As the weather turns cooler and football finally starts, the stunning New York fall foliage season gets underway. So if you are not into the giants of the gridiron or if you have a weekday off at some point and you want to find out what natural beauty the state has to offer, these are some of the best hikes in New York for seeing the orange, red and golden leaves. We have compiled this list for you with regional diversity and a wide range of difficulty in mind.
Enjoy these fall hikes and don’t forget to hydrate. Happy leaf peeping!
This easy to moderate hike does run a little over 8 miles round trip, but the elevation change is minimal and actually flows down at first. The best views are mostly at the beginning and end of the hike, but a foliage nut will be able to get into plenty of leaf-peeping along the route. Stunning fall hikes don’t get much easier than Palenville Overlook.
Traveling from West Kill Mountain to Buck Ridge by foot is an intense 6.5 miles. The terrain rises more than 1700 feet, so this hike is best suited for fit and competent backpackers. Those with the experience and gumption to give it a go will get to see a natural waterfall and some truly stunning vistas.
When To Hike: The Catskills can offer peak foliage from early to mid-October, so you have some more weekends available to hike Buck Ridge and the Palenville Overlook.
For experienced hikers, Pharaoh Mountain is your best bet for a challenging trail and beautiful foliage views. There are two approaches, both one-way and both with elevation changes of around 1,500 feet. So, like we said, not for the strolling, weekend hiker. The Crane Pond approach runs about 4.2 miles, while the Pharaoh Lake hike goes about 5.8 miles. With its elevation change difficulty, Pharaoh Mountain ranks as one of the top fall foliage hikes in the entire region. Just make sure you are up to taking on the challenge!
The Cowhorn Junction trail near Cranberry Lake runs about 2 miles so it qualifies as a relatively easy hike compared to most places in the Adirondacks. Many of the trails in the Cranberry Lake area and the northwest region of the Adirondacks are detailed at CranberryLake50.org, which promotes hiking in the northwest Adirondacks. They tend to rate much higher in difficulty than Cowhorn Junction, which makes the Junction an excellent beginner’s stab at experiencing the tranquility and beauty of New York’s largest mountain range.
When To Hike: Foliage peaks right around early October in the Adirondack area, so plan your trip for the first two weekends.
North Hudson Valley
Appropriate for very experienced outdoors enthusiast, the Breakneck Ridge Trail is a 9.6 mile loop that should take about 6 hours to complete. But the reward for all that effort is stunning vistas of fall foliage with the Hudson River sneaking into your perspective at different points.
When To Hike: For beautiful foliage in Greene County, the best time to go is early to mid-October. Looking for something to do when you head up to the area? Check out Hunter Mountain’s Oktoberfest weekends.
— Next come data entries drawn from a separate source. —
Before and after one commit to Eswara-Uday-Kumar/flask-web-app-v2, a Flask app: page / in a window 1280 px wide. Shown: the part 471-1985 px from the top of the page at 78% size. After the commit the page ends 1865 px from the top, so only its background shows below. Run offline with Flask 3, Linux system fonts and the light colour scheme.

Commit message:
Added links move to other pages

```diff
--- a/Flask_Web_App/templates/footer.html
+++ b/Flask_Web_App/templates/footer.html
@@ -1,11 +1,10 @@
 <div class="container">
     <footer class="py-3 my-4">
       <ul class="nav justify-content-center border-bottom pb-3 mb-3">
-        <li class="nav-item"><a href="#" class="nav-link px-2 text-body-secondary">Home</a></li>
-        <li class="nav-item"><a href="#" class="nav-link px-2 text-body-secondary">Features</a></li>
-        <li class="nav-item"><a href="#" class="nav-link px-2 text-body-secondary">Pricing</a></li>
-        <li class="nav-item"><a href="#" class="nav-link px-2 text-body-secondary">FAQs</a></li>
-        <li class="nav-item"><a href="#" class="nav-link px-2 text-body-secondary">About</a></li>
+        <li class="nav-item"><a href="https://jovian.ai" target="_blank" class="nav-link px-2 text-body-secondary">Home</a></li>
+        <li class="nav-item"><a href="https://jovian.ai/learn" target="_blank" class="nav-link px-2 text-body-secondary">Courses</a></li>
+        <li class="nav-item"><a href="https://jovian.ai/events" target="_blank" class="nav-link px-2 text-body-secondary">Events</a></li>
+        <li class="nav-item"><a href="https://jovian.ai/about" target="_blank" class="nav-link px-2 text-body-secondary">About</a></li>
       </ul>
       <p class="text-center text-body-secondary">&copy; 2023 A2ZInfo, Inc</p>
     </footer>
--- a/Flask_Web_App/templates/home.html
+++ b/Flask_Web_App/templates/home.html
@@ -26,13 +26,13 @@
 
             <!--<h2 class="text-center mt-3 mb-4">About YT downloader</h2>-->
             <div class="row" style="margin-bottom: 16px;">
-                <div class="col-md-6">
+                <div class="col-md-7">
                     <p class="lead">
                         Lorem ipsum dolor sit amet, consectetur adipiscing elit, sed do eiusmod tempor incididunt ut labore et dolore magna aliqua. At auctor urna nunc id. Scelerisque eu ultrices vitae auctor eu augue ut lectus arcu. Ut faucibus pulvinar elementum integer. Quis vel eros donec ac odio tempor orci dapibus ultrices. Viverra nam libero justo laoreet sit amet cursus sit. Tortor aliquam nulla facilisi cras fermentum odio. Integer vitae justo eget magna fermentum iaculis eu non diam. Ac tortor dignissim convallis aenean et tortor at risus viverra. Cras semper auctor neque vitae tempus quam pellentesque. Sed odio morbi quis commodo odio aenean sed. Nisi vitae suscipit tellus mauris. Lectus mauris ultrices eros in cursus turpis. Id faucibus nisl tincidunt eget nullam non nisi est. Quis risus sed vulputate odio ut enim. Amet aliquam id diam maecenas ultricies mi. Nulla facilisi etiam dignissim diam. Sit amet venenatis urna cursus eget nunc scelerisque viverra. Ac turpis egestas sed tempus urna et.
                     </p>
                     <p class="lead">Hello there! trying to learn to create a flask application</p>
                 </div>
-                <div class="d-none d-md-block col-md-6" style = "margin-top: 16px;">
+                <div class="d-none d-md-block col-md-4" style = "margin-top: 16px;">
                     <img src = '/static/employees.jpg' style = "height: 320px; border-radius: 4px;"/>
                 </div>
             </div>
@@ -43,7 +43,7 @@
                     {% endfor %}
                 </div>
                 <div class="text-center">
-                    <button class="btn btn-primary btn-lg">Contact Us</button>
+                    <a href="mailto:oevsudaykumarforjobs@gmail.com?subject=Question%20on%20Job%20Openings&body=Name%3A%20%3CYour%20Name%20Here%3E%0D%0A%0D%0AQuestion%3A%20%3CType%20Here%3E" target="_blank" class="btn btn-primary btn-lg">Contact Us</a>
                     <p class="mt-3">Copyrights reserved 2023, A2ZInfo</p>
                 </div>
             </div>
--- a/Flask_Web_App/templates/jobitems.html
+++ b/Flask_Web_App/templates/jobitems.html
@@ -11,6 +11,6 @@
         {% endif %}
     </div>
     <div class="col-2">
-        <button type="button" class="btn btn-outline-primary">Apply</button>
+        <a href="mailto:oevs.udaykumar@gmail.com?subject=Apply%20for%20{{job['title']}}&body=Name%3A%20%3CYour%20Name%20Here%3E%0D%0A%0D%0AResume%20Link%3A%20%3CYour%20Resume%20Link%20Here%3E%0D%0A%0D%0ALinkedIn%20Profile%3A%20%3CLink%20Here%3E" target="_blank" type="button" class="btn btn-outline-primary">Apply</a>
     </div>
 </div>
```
The easiest hike on this list, the Walkway over the Hudson may provide the most accessible majestic views. A mile-long former railroad bridge, this pedestrian paradise spans the Hudson River at a height of about 212 feet over the historic waterway. You can see wondrous foliage views on both sides of the river, while taking a flat stroll with plenty of nice, friendly locals and tourists to keep you company. The 120-year-old structure sees about 750,000 people cross it each year.
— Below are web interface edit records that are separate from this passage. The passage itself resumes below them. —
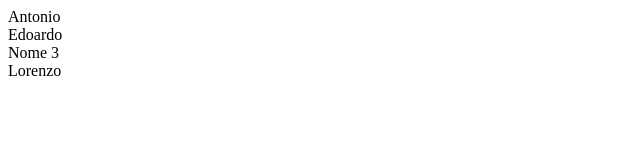
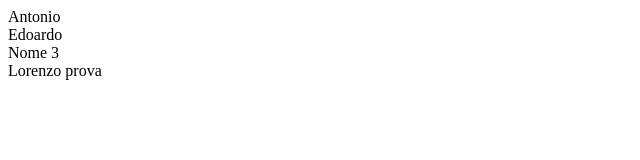
Before and after one commit to awpellegrini/Blackbird, a plain HTML site: page public/index.html in a window 1280 px wide. Shown: the full height of the page, 0-640 px from the left. Drawn offline with Linux system fonts and the light colour scheme.

Commit message:
namechange2

```diff
--- a/public/index.html
+++ b/public/index.html
@@ -9,6 +9,6 @@
     <div>Antonio</div>
     <div>Edoardo</div>
     <div>Nome 3</div>
-    <div>Lorenzo</div>
+    <div>Lorenzo prova</div>
   </body>
 </html>
```
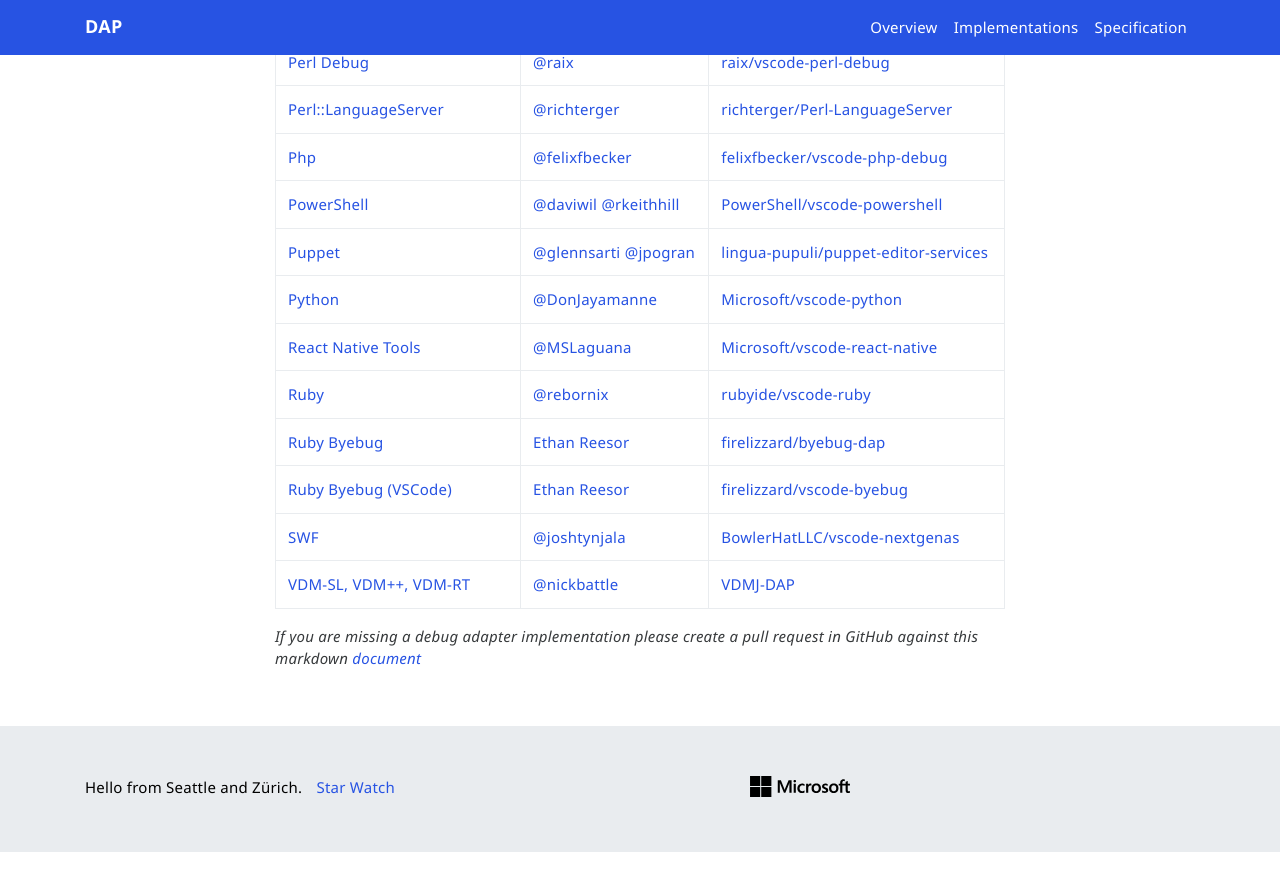
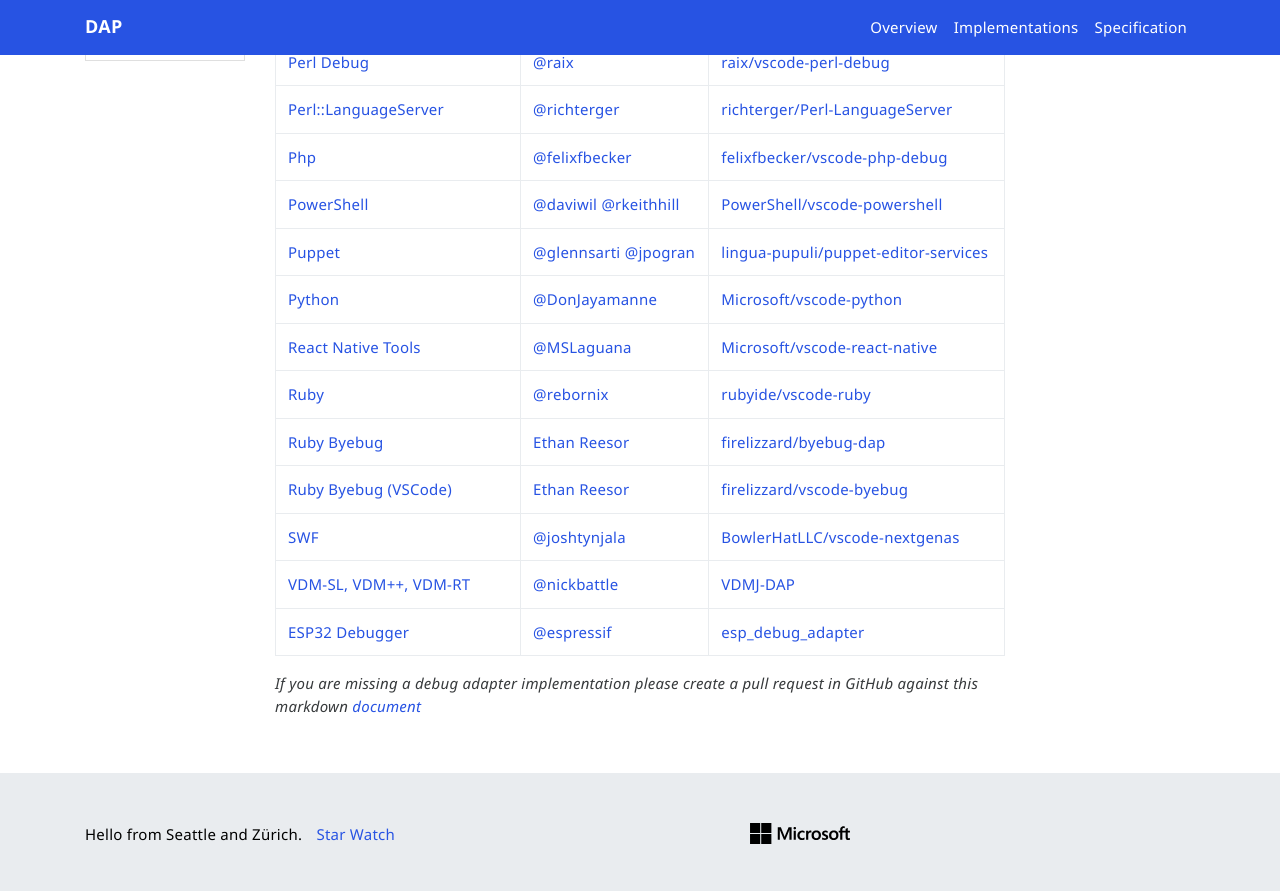
Before and after one commit to microsoft/debug-adapter-protocol, a Jekyll site: the page built from _implementors/adapters.md, in a window 1280 px wide and 900 px high, scrolled down 2403 px. Shown: the top 891 px of the window. Built offline with Jekyll 4.4.1, drawn with Linux system fonts in a browser that asks for light colours; nearby versions of some CDN libraries; comment, search, counter and statistics services are not loaded; before the commit the page ends 3255 px from its top, so only the background shows below that.

Commit message:
Added a row for the ESP-IDF debug adapter

```diff
--- a/_implementors/adapters.md
+++ b/_implementors/adapters.md
@@ -63,6 +63,7 @@
 [Ruby Byebug (VSCode)](https://marketplace.visualstudio.com/items?itemName=ethan-reesor.vscode-byebug)|[Ethan Reesor](https://gitlab.com/firelizzard)|[firelizzard/vscode-byebug](https://gitlab.com/firelizzard/vscode-byebug)
 [SWF](https://marketplace.visualstudio.com/items?itemName=bowlerhatllc.vscode-nextgenas)|[@joshtynjala](https://github.com/joshtynjala)|[BowlerHatLLC/vscode-nextgenas](https://github.com/BowlerHatLLC/vscode-nextgenas)
 [VDM-SL, VDM++, VDM-RT](https://github.com/nickbattle/vdmj/tree/master/LSP)|[@nickbattle](https://github.com/nickbattle)|[VDMJ-DAP](https://github.com/nickbattle/vdmj/tree/master/lsp)
+[ESP32 Debugger](https://github.com/espressif/esp-debug-adapter)|[@espressif](https://github.com/espressif)|[esp_debug_adapter](https://github.com/espressif/esp-debug-adapter)
 {: .table .table-bordered .table-responsive}
 
 *If you are missing a debug adapter implementation please create a pull request in GitHub against this markdown [document](https://github.com/Microsoft/debug-adapter-protocol/blob/gh-pages/_implementors/adapters.md)*
```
When To Hike: Again, mid-October to right up until Thanksgiving is a great time to see the foliage in Poughkeepsie and if you go in early November, you can hit the Culinary Institute of America for a tour, a great meal prepared by students and some inspiration for your own Thanksgiving feast.
East End of Long Island
While you may automatically think of summer nights filled with glitzy, celebrity-dotted parties when you picture the Hamptons, the natural beauty of the East End of Long Island is no slouch when it comes to fall foliage hikes. Foliage spots like the Quogue Wildlife Refuge may not be the first spot you think of, but patrolling the 300-acre grounds can bring wonderful views of the red, gold and orange leaves, as well as some quality wildlife sightings.
Mid Long Island
As you make your way down to the beach at Caumsett, this jaunt over a former Gold Coast estate will not fill you with anxiety-inducing elevation changes. Paved roads, some nice historical buildings and acres of fall foliage will give you a nice afternoon, instead of a compass-requiring orienteering trek. As Long Island fall foliage hikes go, this is a great one to embark on with a young family.
When To Hike: The best time for hiking on Long Island is the final week of October and the first week of November to get the full effect of color on the trees.
Like Caumsett, the Nyquist-Harcourt park is another slightly suburban, non-hardcore hike that will nonetheless offer up great leaf peeping while keeping your thighs and calves from burning like more strenuous climbing escapades. More than 140 species of birds have been observed flying around the lands of the preserve, so bird-watchers and leaf-peepers can each have a field day.
When To Hike: The leaves around New Paltz should hit their peak right around early to mid-October.